The seed of Nezih Altay’s interest in humanitarian supply chains was planted in 1999 during a 7.2 earthquake in Istanbul only days before his wedding.

“My wife and I were staying with our parents, and we were lucky because our homes did not collapse. But we lived for the next five days, with our wedding guests, in a public park. It took the government 72 hours to establish emergency operations. Afterward, questions stayed with me: What took so long? Why isn’t disaster relief more effective and efficient?”

Seven years later, Altay—an associate professor in the Driehaus College of Business—published his first paper about humanitarian supply chains and, in doing that, asked colleagues to join him in finding answers.

“After a disaster—whether a hurricane, or an earthquake, or a tsunami, or an act of terrorism—priorities are always the same: Lives need to be saved, and then people need shelter, water and food. Given this universality, you’d think countries and NGOs would have in place proven policies and procedures. But they don’t, really," he says.

"The process of delivering goods—which happens commercially everywhere, every day—breaks down because everything that’s lacking needs to be brought to the disaster zone from other areas. This creates a temporary, but immense, material convergence in one place. What can be done to fix that? Very little substantive research has been done on that question.”

Multiple Problems, No Simple Solution


Commercial enterprises prepare for disruptions by making their supply chains resilient, whether by mapping alternative pathways to markets, or prepositioning stock in accessible locations, or running operations from an emergency command center. These strategies require business intelligence and collaboration, and that’s the rub for humanitarian supply chains.

“First of all, humanitarian relief is a political game,” says Altay.

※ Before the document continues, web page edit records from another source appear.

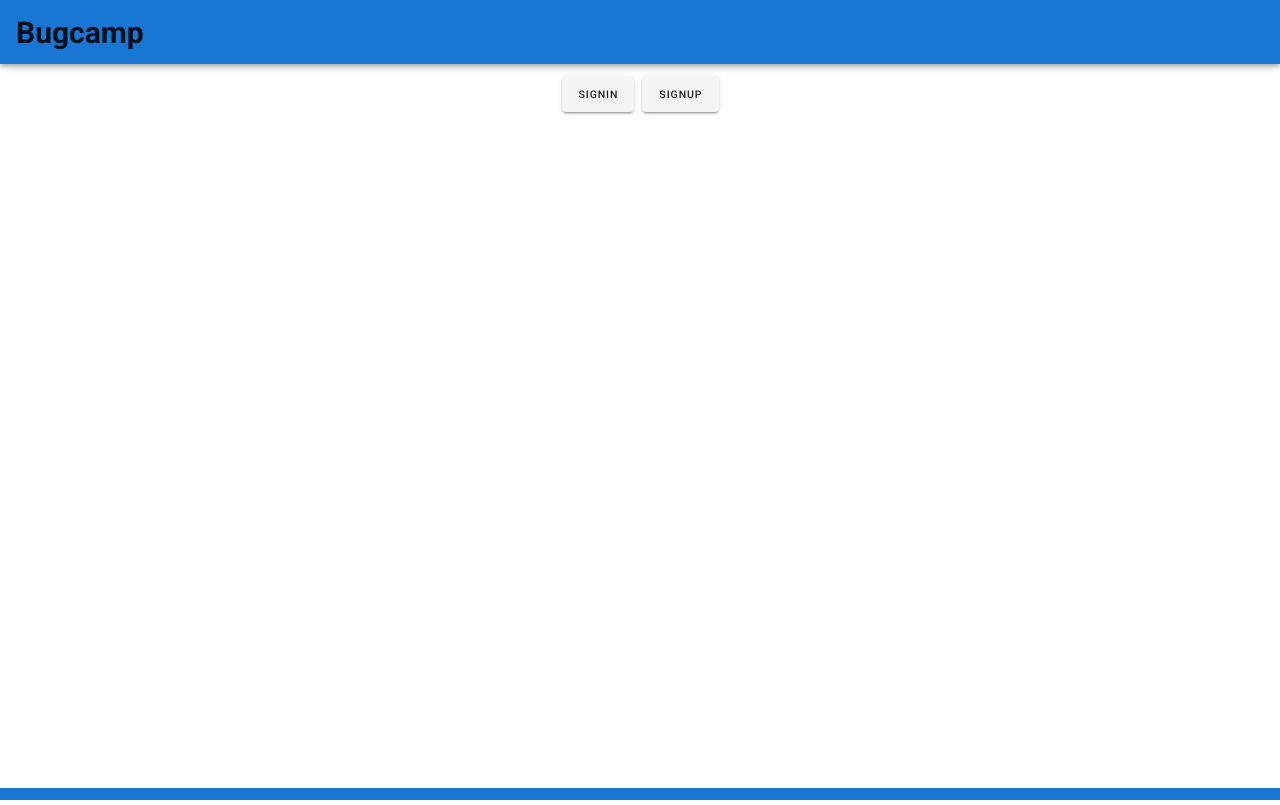
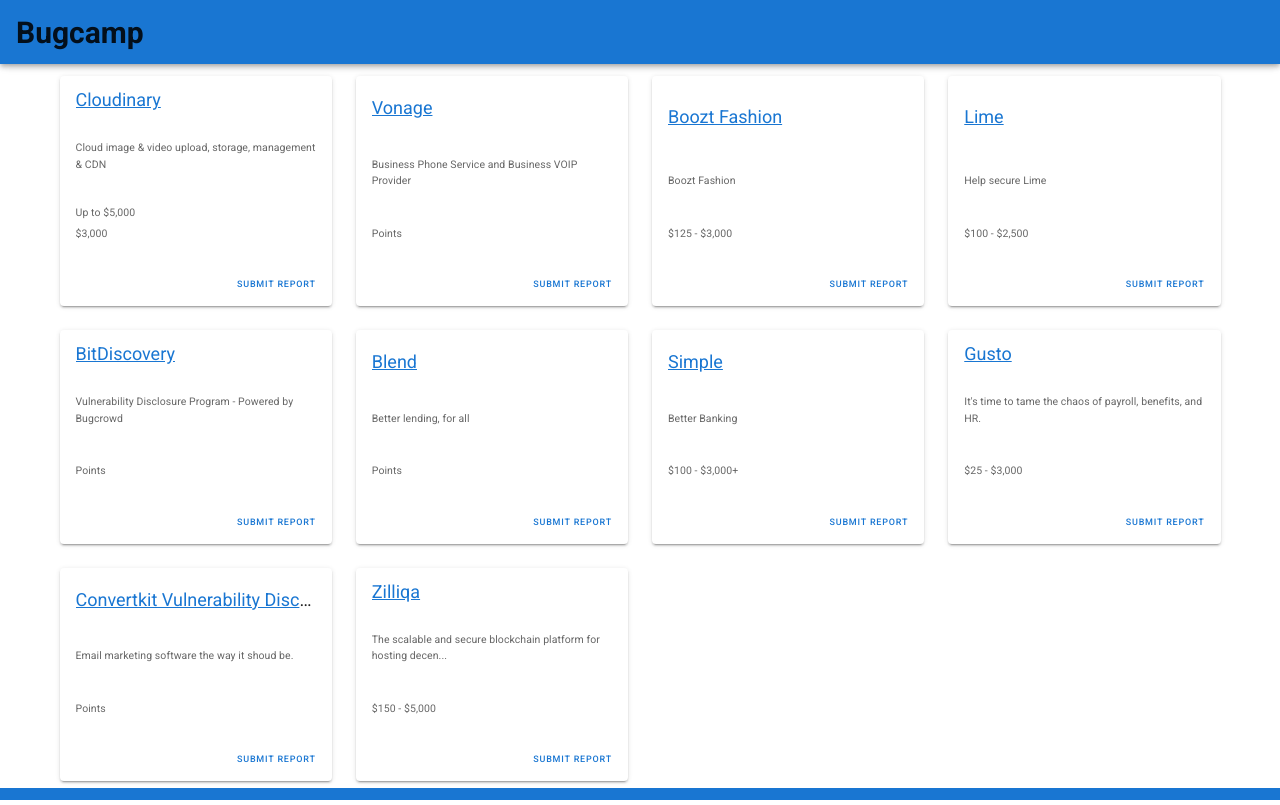
Before and after one commit to ofnullable/vue-study, a Vue app in the folder sample/: page / in a window 1280 px wide. Built offline with nearby package versions, Linux system fonts and the light colour scheme.

Commit message:
:construction: Make bugbounty program list page and card skeleton component

```diff
--- a/sample/src/api/programs.js
+++ b/sample/src/api/programs.js
@@ -75,6 +75,6 @@
           managed: true,
         }],
       });
-    }, 500);
+    }, 1500);
   });
 };
--- a/sample/src/common/axios.js
+++ b/sample/src/common/axios.js
@@ -2,7 +2,11 @@
 
 import { BASE_API_URL } from '../common/consts';
 
-export default axios.create({
+const instance = axios.create({
   baseURL: BASE_API_URL,
   withCredentials: true,
 });
+
+// if need axios interceptors, write here
+
+export default instance;
--- /dev/null
+++ b/sample/src/components/common/SkeletonSheet.vue
@@ -0,0 +1,17 @@
+<template>
+  <v-sheet :color="`grey lighten-4`" elevation="2">
+    <v-skeleton-loader :type="type"></v-skeleton-loader>
+  </v-sheet>
+</template>
+
+<script>
+  export default {
+    props: {
+      type: String,
+    },
+  };
+</script>
+
+<style scoped>
+
+</style>
--- /dev/null
+++ b/sample/src/components/program/ProgramCard.vue
@@ -0,0 +1,55 @@
+<template>
+  <v-col cols="12" sm="6" md="4" lg="3">
+    <v-card>
+      <v-list-item>
+        <v-list-item-content>
+          <v-list-item-title class="headline">
+            <router-link :to="{path: `/detail/${data.vendor}`}">{{data.vendor}}</router-link>
+          </v-list-item-title>
+        </v-list-item-content>
+      </v-list-item>
+
+      <v-card-text>
+        {{data.description}}
+      </v-card-text>
+
+      <v-card-text class="program_info">
+        <p>{{data.reword}}</p>
+        <p>{{data.point}}</p>
+      </v-card-text>
+
+      <v-card-actions>
+        <v-spacer/>
+        <v-btn small text color="primary">submit report</v-btn>
+      </v-card-actions>
+    </v-card>
+  </v-col>
+</template>
+
+<script>
+  export default {
+    props: {
+      data: Object,
+    },
+  };
+</script>
+
+<style scoped>
+  p {
+    margin-bottom: 4px;
+  }
+
+  .col-12 {
+    display: flex;
+  }
+
+  .v-card {
+    flex: 1 0 auto;
+    display: flex;
+    flex-direction: column;
+  }
+
+  .program_info {
+    flex: 1 0 auto;
+  }
+</style>
--- a/sample/src/pages/Home.vue
+++ b/sample/src/pages/Home.vue
@@ -1,19 +1,30 @@
 <template>
-  <div>
-    <v-item-group class="button_group">
-      <v-btn>signin</v-btn>
-      <v-btn>signup</v-btn>
-    </v-item-group>
-  </div>
+  <v-row v-if="programs.length">
+    <program-card v-for="program in programs" :key="program.id" :data="program"/>
+  </v-row>
+  <v-row v-else>
+    <v-col v-for="(_, index) in Array(12)" :key="index" cols="12" sm="6" md="4" lg="3">
+      <skeleton-sheet type="article, actions"/>
+    </v-col>
+  </v-row>
 </template>
 
 <script>
   import { mapGetters } from 'vuex';
   import { GET_PROGRAMS } from '../store/home';
+  import ProgramCard from '../components/program/ProgramCard';
+  import SkeletonSheet from '../components/common/SkeletonSheet';
 
   export default {
+    components: {
+      ProgramCard,
+      SkeletonSheet,
+    },
+    data() {
+      return {};
+    },
     computed: {
-      ...mapGetters(['programs', 'count']),
+      ...mapGetters(['programs']),
     },
     mounted() {
       this.$store.dispatch(GET_PROGRAMS);
@@ -22,7 +33,7 @@
 </script>
 
 <style lang="scss" scoped>
-  .button_group {
+  .link_group {
     text-align: center;
 
     & button + button {
--- a/sample/src/router/index.js
+++ b/sample/src/router/index.js
@@ -8,5 +8,6 @@
     { path: '/', component: () => import('../pages/Home') },
     { path: '/signin', component: () => import('../pages/SignIn') },
     { path: '/signup', component: () => import('../pages/SignUp') },
+    { path: '/detail/:id', component: () => import('../pages/SignUp') },
   ],
 });
--- a/sample/src/store/home.js
+++ b/sample/src/store/home.js
@@ -5,7 +5,6 @@
 const GET_PROGRAMS_REQUEST = 'GET_PROGRAMS_REQUEST';
 const GET_PROGRAMS_SUCCESS = 'GET_PROGRAMS_SUCCESS';
 const GET_PROGRAMS_FAILURE = 'GET_PROGRAMS_FAILURE';
-
 
 const state = {
   programs: {
@@ -46,8 +45,8 @@
 };
 
 const mutations = {
-  [GET_PROGRAMS_REQUEST](state, lastId) {
-    const programs = state.programs;
+  [GET_PROGRAMS_REQUEST](store, lastId) {
+    const programs = store.programs;
     if (lastId === 0) {
       programs.data = [];
     }
@@ -57,13 +56,16 @@
     programs.lastId = lastId;
   },
   [GET_PROGRAMS_SUCCESS](store, { data, count }) {
-    const programs = state.programs;
+    const programs = store.programs;
     programs.data = data;
     programs.count = count;
     programs.isLoading = false;
   },
   [GET_PROGRAMS_FAILURE](store, error) {
-
+    const programs = store.programs;
+    programs.data = [];
+    programs.error = error;
+    programs.isLoading = false;
   },
 };
 
```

“A country hit by a disaster has to ask for assistance:  No one can just show up and say ‘We’re here to help.’ When an earthquake devastated southeastern Iran in 2003, the government refused help from Israel, even though Israel has the world’s best search-and-rescue teams, which could have been on-the-ground immediately. It was Iran’s choice to put politics before people.  Also, customs laws need to be relaxed so shipments can enter the country quickly, and that can be politically problematic because all kinds of things can cross an open border.”

Next, the sheer scope-of-need defies organization. Of the two million Syrian refugees in Turkey today, 850,000 are in camps. A camp in Jordan has 800,000 refugees, making it the country’s fourth largest city. No food is grown in a camp; no products are made for export. Sanitation is a problem, as is crime, hoarding, looting and other forms of black market opportunism.

And some refugee camps never disperse, so a temporary crisis becomes a permanent problem, says Altay. “In Haiti 300,000 people still live in camps. One reason is corruption: A lot of the $10 billion in aid sent to Haiti never trickled down. Another reason is that life in the camp is better than it was before: In the camp, people are fed and sheltered. Why go back to homelessness? Twenty years ago in Kenya, a camp for 5,000 war refugees from Somalia was set up; now 500,000 people live there. A whole generation has been born in, and has never left, that camp.”

The role of NGOs (non-government organizations) poses additional challenges. Since there’s no certification system for relief work, some NGOs know what they’re doing and some don’t. Large NGOs—which get funds from the United Nations Office of Crisis and Humanitarian Assistance—are pressured to spend, fast. So, they subcontract relief work to local, smaller groups which spring up overnight.  Again, there are plenty of opportunities for confusion and corruption.

Another somewhat surprising problem is what Altay calls donation pollution. “When unsolicited goods are sent by people or companies—usually with good intentions, but sometimes to dump excess inventory—they cause, in the words of one NGO executive, a ‘second disaster’: No one wants the items, and no one owns the items, but they have to be processed, somehow, anyway. That takes up already scarce resources, costing time and money.”

Searching for a Better Way

Altay calls disaster relief “a supply chain on steroids” because of the big powers, the big money, and the big pressure to do everything very, very fast. The large number of players creates material convergence and gridlock: The governments and relief workers, the NGOs, the military people, the helpful volunteers, all run to the same location, at the same time.

“The process is difficult to control, and there’s typically no single coordinating body,” he says. “Even people with the best of intentions can mess things up.” 

In his work, Altay is using mathematical modeling to find ways to optimize the equitable allocation of relief funds. And he’s mapping information flows within and between relief organizations and inside refugee camps to improve the delivery of goods and services during a disaster and after. His class, Managing Humanitarian Supply Chains, is an elective in the MA in Refugee and Forced Migration Studies program (see the related story, “Innovation at DePaul: The MA in Refugee and Forced Migration Studies,” in the Feature Stories section of Distinctions).

“When it comes to humanitarian supply chains, there are so many questions that urgently need answers,” says Altay. “But I’m an optimist, and I'm a believer in education. As we gain in understanding, we’ll develop smarter solutions. Then, we’ll just have to challenge governments to implement them.”